The result should be every line in the data below that carries the string "main".

Records drawn from a dataset
______________________________

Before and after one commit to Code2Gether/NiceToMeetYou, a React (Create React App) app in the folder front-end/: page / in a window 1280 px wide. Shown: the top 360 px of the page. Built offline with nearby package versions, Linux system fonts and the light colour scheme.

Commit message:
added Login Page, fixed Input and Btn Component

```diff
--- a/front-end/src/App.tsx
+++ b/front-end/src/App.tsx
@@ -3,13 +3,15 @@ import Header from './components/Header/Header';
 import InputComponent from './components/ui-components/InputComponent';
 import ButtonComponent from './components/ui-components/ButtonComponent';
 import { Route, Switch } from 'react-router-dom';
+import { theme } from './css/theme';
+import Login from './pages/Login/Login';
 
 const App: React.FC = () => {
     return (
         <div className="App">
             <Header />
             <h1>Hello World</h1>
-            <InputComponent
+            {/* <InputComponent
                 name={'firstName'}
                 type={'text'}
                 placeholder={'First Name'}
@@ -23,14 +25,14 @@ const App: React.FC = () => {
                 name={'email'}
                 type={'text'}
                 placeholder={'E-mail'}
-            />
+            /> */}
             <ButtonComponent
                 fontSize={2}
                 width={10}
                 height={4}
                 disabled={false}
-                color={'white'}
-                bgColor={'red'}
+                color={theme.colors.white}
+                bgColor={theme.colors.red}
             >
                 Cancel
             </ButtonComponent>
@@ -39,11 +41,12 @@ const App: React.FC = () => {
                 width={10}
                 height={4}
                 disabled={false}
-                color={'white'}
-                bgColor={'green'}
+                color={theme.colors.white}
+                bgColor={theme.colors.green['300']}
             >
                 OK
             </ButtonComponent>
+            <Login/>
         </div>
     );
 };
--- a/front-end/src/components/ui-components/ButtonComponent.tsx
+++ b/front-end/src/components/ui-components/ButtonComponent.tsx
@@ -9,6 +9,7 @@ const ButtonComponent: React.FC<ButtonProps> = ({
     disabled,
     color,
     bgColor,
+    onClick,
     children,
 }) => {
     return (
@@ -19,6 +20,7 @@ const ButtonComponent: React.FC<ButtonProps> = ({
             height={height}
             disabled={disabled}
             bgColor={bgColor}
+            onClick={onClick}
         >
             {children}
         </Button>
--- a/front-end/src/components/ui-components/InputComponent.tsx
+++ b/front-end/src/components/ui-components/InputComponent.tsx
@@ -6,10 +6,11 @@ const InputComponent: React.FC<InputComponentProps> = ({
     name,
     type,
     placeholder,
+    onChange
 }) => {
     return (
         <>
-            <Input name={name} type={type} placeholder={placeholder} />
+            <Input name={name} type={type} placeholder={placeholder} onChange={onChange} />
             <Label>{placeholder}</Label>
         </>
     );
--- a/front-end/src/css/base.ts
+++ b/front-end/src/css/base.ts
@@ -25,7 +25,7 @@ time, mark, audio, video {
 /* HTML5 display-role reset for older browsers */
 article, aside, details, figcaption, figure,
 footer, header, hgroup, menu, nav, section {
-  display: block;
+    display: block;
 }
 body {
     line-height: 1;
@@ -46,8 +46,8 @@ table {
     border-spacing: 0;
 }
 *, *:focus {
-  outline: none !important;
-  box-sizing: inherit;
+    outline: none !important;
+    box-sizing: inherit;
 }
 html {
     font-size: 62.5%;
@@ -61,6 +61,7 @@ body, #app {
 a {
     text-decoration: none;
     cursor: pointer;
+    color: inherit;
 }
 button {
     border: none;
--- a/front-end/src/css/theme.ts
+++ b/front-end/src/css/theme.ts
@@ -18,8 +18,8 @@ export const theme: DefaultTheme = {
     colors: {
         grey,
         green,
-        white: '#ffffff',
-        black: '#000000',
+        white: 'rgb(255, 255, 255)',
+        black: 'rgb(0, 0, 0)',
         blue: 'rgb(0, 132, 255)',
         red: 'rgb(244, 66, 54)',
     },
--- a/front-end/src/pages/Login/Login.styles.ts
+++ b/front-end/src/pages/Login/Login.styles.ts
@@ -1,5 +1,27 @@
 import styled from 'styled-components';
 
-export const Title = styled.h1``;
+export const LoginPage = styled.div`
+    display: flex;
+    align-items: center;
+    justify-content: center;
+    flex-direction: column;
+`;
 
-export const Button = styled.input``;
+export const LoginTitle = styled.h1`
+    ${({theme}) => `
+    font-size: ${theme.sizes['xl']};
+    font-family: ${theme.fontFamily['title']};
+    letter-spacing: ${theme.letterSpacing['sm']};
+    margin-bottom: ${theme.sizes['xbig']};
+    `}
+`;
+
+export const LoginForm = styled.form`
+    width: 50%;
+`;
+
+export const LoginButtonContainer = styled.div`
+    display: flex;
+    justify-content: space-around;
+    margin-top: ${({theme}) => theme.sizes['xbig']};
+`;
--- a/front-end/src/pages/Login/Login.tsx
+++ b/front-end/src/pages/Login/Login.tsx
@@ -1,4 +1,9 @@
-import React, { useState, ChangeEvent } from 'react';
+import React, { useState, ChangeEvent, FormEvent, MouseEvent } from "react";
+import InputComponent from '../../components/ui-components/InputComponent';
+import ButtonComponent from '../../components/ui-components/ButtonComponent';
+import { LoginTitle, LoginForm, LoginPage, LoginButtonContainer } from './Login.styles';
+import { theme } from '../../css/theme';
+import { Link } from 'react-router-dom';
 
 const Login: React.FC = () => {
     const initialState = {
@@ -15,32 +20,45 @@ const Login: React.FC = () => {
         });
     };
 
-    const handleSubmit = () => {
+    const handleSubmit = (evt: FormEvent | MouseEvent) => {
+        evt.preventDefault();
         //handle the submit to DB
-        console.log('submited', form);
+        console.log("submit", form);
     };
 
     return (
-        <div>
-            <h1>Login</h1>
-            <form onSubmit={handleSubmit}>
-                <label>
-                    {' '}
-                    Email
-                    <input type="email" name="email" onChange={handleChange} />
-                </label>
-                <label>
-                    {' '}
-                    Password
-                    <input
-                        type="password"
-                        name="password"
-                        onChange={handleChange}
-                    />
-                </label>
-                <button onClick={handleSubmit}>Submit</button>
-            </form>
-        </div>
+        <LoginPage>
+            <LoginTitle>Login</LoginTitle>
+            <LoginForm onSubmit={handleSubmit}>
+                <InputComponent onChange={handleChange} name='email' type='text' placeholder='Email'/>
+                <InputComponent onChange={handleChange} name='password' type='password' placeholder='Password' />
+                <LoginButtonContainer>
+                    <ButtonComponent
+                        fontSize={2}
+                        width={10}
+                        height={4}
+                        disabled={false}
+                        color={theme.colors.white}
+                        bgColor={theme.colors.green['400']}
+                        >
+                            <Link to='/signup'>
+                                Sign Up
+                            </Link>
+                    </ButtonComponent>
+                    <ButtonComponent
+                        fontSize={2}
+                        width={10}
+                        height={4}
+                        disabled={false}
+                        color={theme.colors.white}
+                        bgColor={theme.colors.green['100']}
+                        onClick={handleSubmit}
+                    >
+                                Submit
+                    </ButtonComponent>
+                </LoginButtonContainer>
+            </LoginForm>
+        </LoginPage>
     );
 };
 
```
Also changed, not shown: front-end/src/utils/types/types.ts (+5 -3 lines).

______________________________

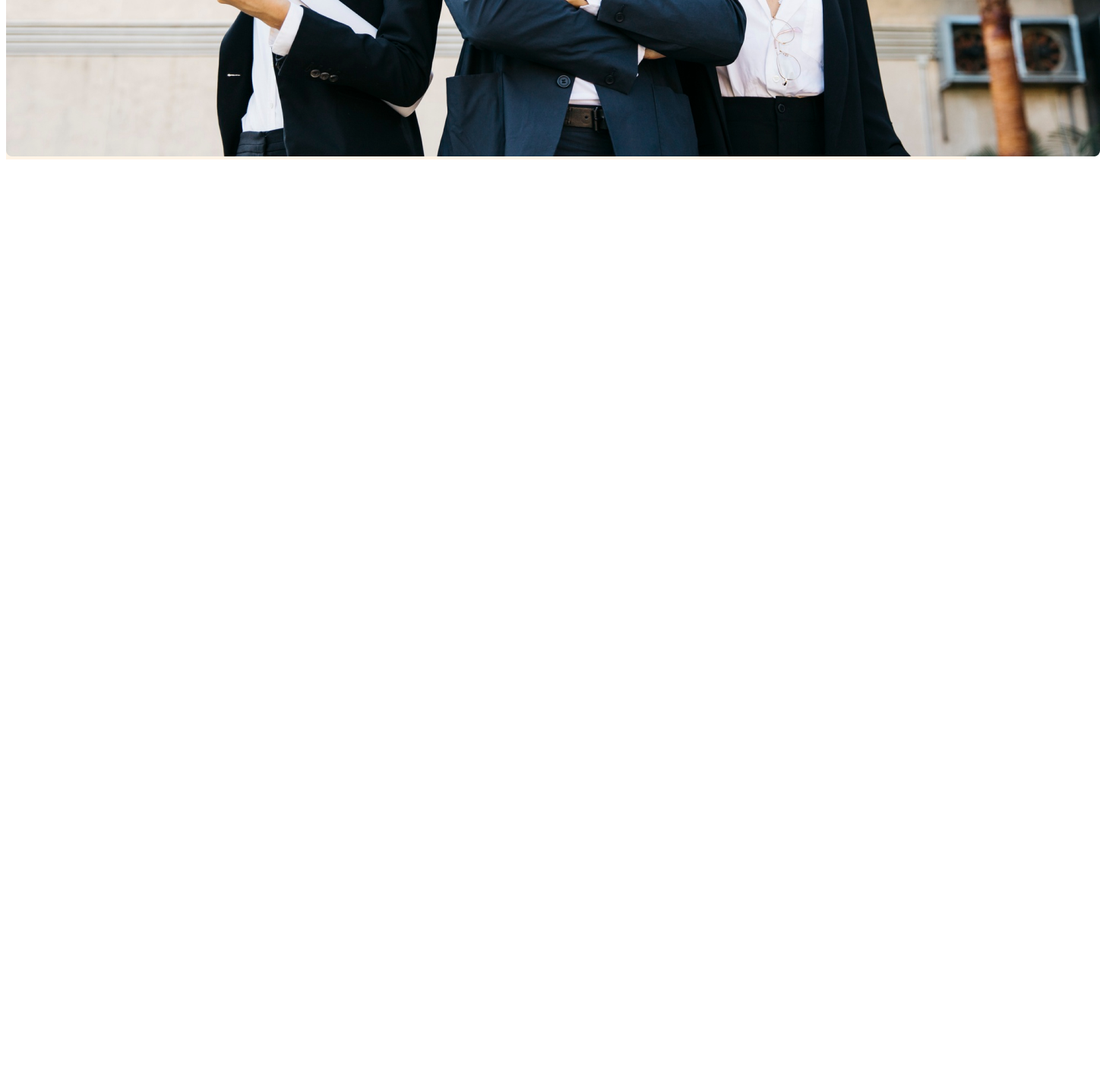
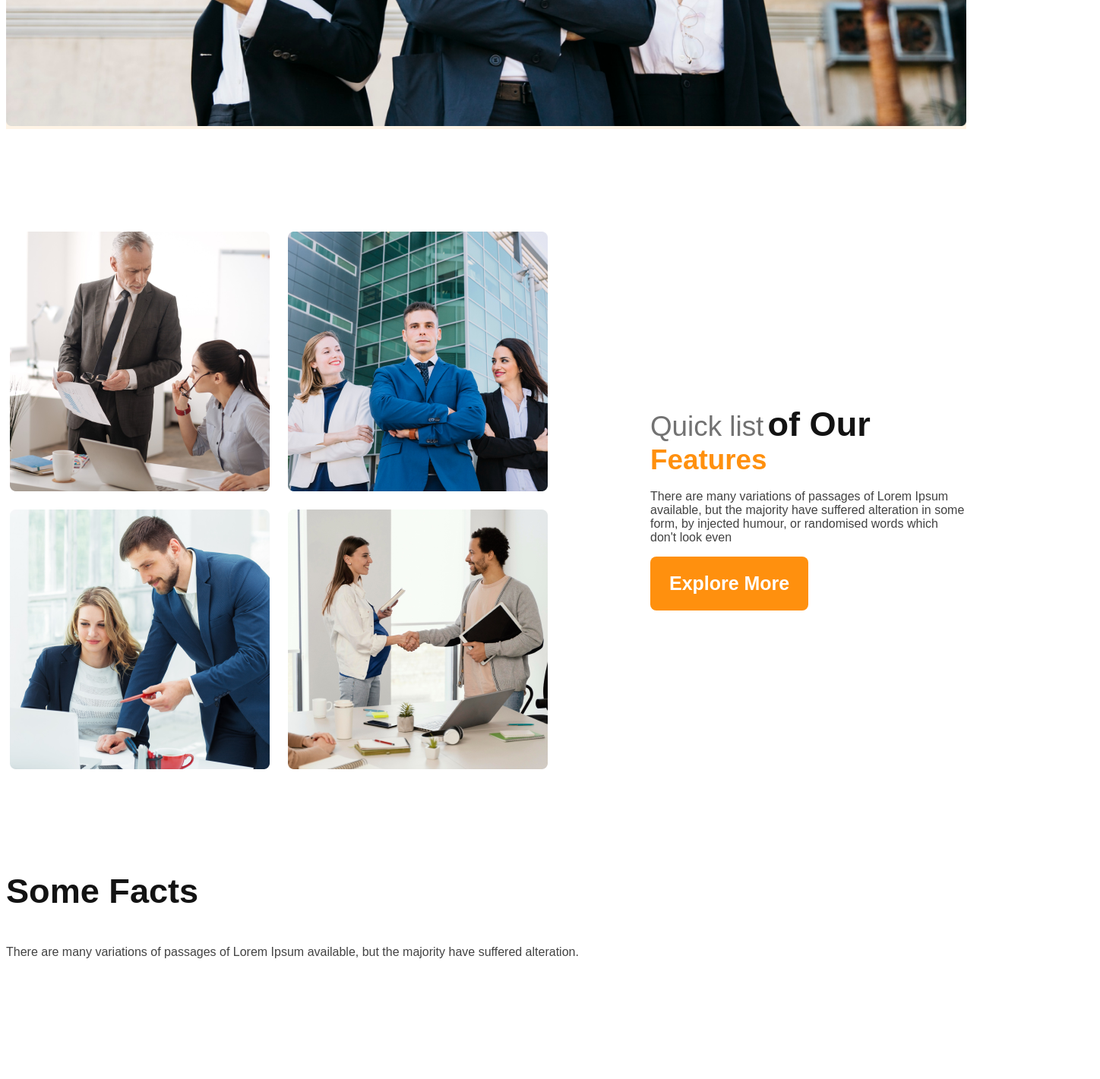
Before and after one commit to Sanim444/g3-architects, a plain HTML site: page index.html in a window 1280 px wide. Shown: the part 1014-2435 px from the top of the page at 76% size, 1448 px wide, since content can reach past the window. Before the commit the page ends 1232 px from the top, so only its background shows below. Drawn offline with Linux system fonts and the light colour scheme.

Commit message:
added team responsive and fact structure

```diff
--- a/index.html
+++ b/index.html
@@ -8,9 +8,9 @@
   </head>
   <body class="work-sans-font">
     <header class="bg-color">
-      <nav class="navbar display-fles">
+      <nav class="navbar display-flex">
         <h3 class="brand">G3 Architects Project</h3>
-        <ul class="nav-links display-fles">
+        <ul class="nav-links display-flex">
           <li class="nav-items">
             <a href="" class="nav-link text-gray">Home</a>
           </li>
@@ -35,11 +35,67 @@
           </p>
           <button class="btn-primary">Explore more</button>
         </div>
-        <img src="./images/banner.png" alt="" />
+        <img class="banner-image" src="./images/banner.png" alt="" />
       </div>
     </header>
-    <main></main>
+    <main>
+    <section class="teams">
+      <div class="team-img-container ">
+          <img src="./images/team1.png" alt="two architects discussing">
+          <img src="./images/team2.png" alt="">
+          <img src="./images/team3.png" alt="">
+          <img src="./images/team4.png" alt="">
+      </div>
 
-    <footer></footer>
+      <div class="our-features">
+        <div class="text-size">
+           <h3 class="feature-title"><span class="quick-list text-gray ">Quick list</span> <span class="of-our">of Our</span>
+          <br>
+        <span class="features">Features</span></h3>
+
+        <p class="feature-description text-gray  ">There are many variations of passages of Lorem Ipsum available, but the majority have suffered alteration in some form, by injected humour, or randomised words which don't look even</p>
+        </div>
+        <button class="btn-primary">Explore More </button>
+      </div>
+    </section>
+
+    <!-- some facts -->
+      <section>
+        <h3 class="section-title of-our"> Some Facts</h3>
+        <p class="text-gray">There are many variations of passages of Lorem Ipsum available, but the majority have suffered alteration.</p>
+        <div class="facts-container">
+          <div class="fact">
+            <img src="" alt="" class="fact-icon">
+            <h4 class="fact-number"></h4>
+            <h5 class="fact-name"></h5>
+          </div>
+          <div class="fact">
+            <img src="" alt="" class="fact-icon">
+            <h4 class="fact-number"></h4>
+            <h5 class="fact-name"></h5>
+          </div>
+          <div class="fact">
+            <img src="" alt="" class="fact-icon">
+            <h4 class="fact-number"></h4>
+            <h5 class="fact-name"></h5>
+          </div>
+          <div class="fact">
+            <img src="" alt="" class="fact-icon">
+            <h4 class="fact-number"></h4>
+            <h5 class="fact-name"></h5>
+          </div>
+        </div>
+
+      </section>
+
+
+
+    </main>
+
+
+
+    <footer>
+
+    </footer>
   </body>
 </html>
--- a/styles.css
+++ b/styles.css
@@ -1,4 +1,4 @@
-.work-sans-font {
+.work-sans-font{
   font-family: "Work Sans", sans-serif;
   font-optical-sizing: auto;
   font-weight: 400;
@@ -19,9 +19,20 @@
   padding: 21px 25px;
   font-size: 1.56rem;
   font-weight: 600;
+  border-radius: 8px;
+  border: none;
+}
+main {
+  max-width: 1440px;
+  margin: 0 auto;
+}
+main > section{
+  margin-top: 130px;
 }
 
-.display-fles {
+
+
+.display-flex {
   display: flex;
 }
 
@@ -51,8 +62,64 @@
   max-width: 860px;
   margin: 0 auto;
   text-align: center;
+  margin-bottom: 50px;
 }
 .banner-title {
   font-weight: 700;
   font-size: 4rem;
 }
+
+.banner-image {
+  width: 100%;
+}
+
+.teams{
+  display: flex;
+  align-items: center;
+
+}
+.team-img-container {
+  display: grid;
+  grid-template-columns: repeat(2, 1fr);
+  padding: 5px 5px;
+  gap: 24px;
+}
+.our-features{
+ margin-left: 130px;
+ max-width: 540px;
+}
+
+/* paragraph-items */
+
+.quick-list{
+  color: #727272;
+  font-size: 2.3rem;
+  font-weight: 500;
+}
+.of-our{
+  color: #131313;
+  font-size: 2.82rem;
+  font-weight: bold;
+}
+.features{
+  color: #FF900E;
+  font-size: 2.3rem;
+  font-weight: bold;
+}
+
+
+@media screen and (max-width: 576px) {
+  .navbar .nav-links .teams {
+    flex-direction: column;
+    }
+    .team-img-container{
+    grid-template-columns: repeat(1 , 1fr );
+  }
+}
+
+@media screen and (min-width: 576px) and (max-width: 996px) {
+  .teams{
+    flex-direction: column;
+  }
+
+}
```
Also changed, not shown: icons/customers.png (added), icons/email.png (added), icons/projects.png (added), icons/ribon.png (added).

______________________________

#### [Written answer]
-    <main></main>
+    <main>
+    </main>
+main {
+main > section{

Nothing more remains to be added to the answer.